Speaker Nancy Pelosi has endorsed the Momnibus, and Senate Majority Leader Charles E. Schumer also has called for addressing racial maternal health inequities.

Majority Leader Steny H. Hoyer, a member of the Black Maternal Health Caucus, called the Momnibus “critical” during a maternal health roundtable he hosted April 26.

Efforts to address maternal disparities are bipartisan.

Rep. Jaime Herrera Beutler R-Wash., a co-founder of the Maternity Care Caucus and author of a 2018 law to prevent maternal deaths, is also looking for solutions.

She is pushing for a bipartisan bill to improve obstetric care in rural and remote areas. She is planning to reintroduce a bill that would provide grants for supporting midwifery education that would in part prioritize increasing racial and ethnic minority representation.

Herrera Beutler and Underwood both sit on the House Appropriations Committee, which looked into the maternal crisis in March.

Underwood, although she is not on the Labor-HHS-Education Subcommittee, has said she will fight to increase funding for maternal and child services block grants, maternal health research at the National Institutes of Health and Maternal Mortality Review Committees.

White House steps

The White House also is focusing on policy efforts that could curb maternal deaths.

Black Maternal Health Week in mid-April was honored by its first-ever White House proclamation. That week, Harris — who has a long-standing interest in the issue — hosted a roundtable with domestic policy adviser Susan Rice on Black maternal health, where she emphasized a whole-of-government approach.

An aide to Harris reiterated the vice president’s record and continued focus on the issue.

“The Vice President believes that systemic racism and implicit bias, not only in the health care system, but broadly as we look at other social determinants like transportation, environment, housing, education, all contribute to a maternal mortality rate that is 2-3 times higher for black mothers than white mothers,” the official said in an email.

The White House fiscal 2022 budget request asks for $200 million to expand maternal care, decrease implicit bias and fund Maternal Mortality Review Committees, which review local death data up to one year postpartum to help the CDC make recommendations.

In April, the Department of Health and Human Services opened applications for a $12 million grant that would improve maternal care in rural communities.

Medicaid covers about 20 percent of women of reproductive age, according to the Centers for Medicare and Medicaid Services, so its policies can make a difference.

In mid-April, HHS approved the first waiver that would extend postpartum Medicaid coverage beyond 60 days up to 12 months in Illinois. Since then, Georgia and Missouri had similar waivers approved.

On April 27, 15 health organizations wrote to CMS Acting Administrator Elizabeth Richter, asking her to work with additional states to apply for the postpartum waiver and to issue guidance to states on how to take advantage of the new policy.

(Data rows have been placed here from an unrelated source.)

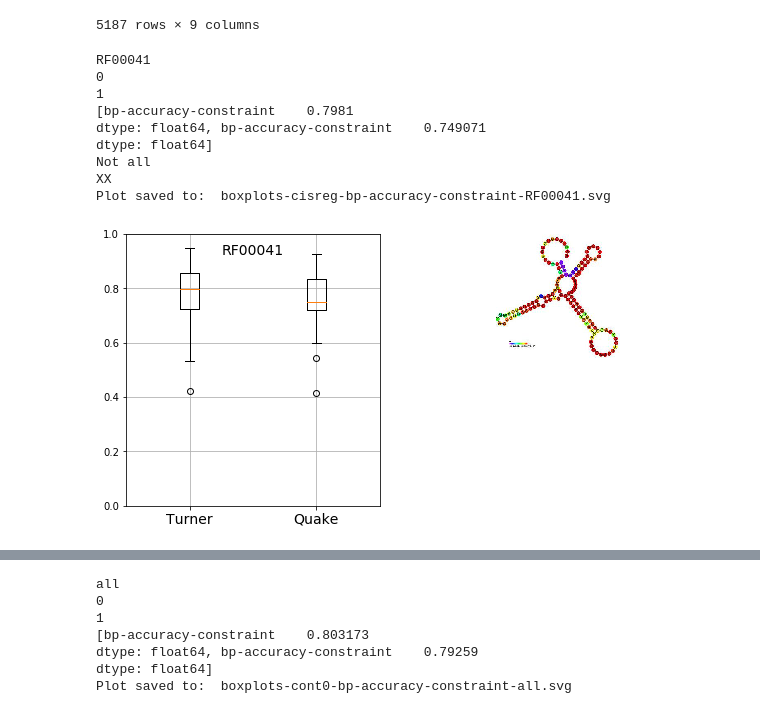
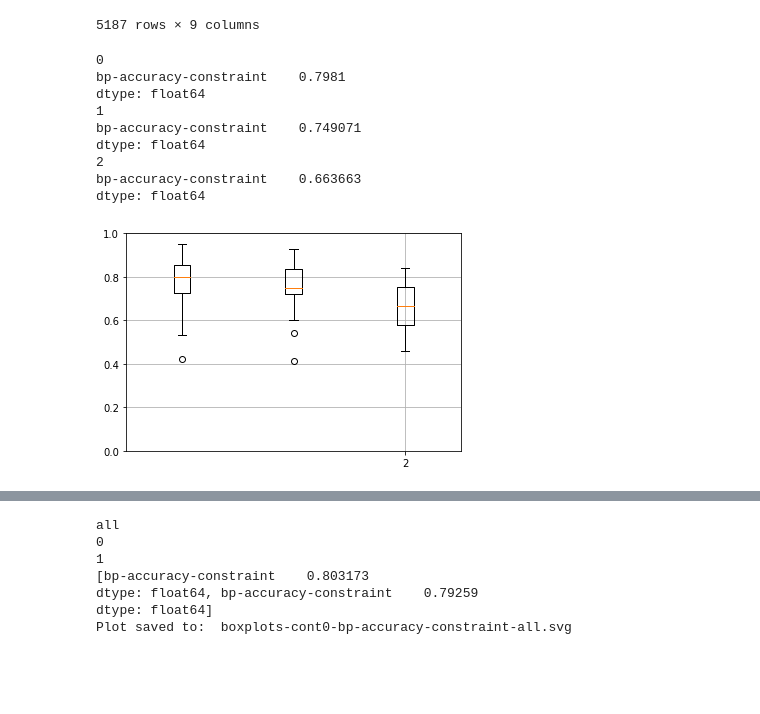
Before and after one commit to mmiladi/mmfold, a Jupyter notebook: cisreg/Benchmark-CisReg.ipynb, the cells around one changed output, grey strips where cells are left out. Cells and saved outputs as stored; diff of their text form; code cells hidden in the pictures; blank space fills up the shorter version.

```diff
--- a/cisreg/Benchmark-CisReg.ipynb
+++ b/cisreg/Benchmark-CisReg.ipynb
@@ -398,6 +355,7 @@ len(df_total_turner)
 # %%
-df_all_appended = df_total_turner.append(df_total_andero).append(df_total_quake)
+# df_all_appended = df_total_turner.append(df_total_andero).append(df_total_quake)
 # df_all_appended.to_csv('201702XX-newvienna-df_turner-andero-quake_assym_50size_200-context_newquake.csv')
+df_all_appended = pd.DataFrame.from_csv('20170212-newvienna-df_turner-andero-quake_assym_50size_200-context_newquake.csv')
 # %%
 len(df_all_appended)
 # %% [output]
@@ -502,15 +460,15 @@ def plot_family(dfs, famid, measure='bp-accuracy-constraint', famwise=False, pdf
     print "Plot saved to: ", pdfname
     plt.show()
 # %%
-plot_family([df_all_appended[df_all_appended['energy-param']=='turner'], df_all_appended[df_all_appended['energy-param']=='quake']], 'RF00041')
+plot_family([df_all_appended[df_all_appended['energy-param']==param] for param in ['turner', 'quake', 'andero'] ], 'RF00041')
 # %% [output]
-RF00041
 0
+bp-accuracy-constraint    0.7981
+dtype: float64
 1
-[bp-accuracy-constraint    0.7981
-dtype: float64, bp-accuracy-constraint    0.749071
-dtype: float64]
-Not all
-XX
-Plot saved to:  boxplots-cisreg-bp-accuracy-constraint-RF00041.svg
+bp-accuracy-constraint    0.749071
+dtype: float64
+2
+bp-accuracy-constraint    0.663663
+dtype: float64
-[figure, old version]
+[figure, new version]
```
Also changed, not shown: parts of 10 cells of this notebook.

HHS Secretary Xavier Becerra has said several states already expressed interest.

“We want states to join in. We want them to come on board,” he said at a recent HHS event. “I hope that we begin to see states not only express interest but also submit their proposal on how to do this.”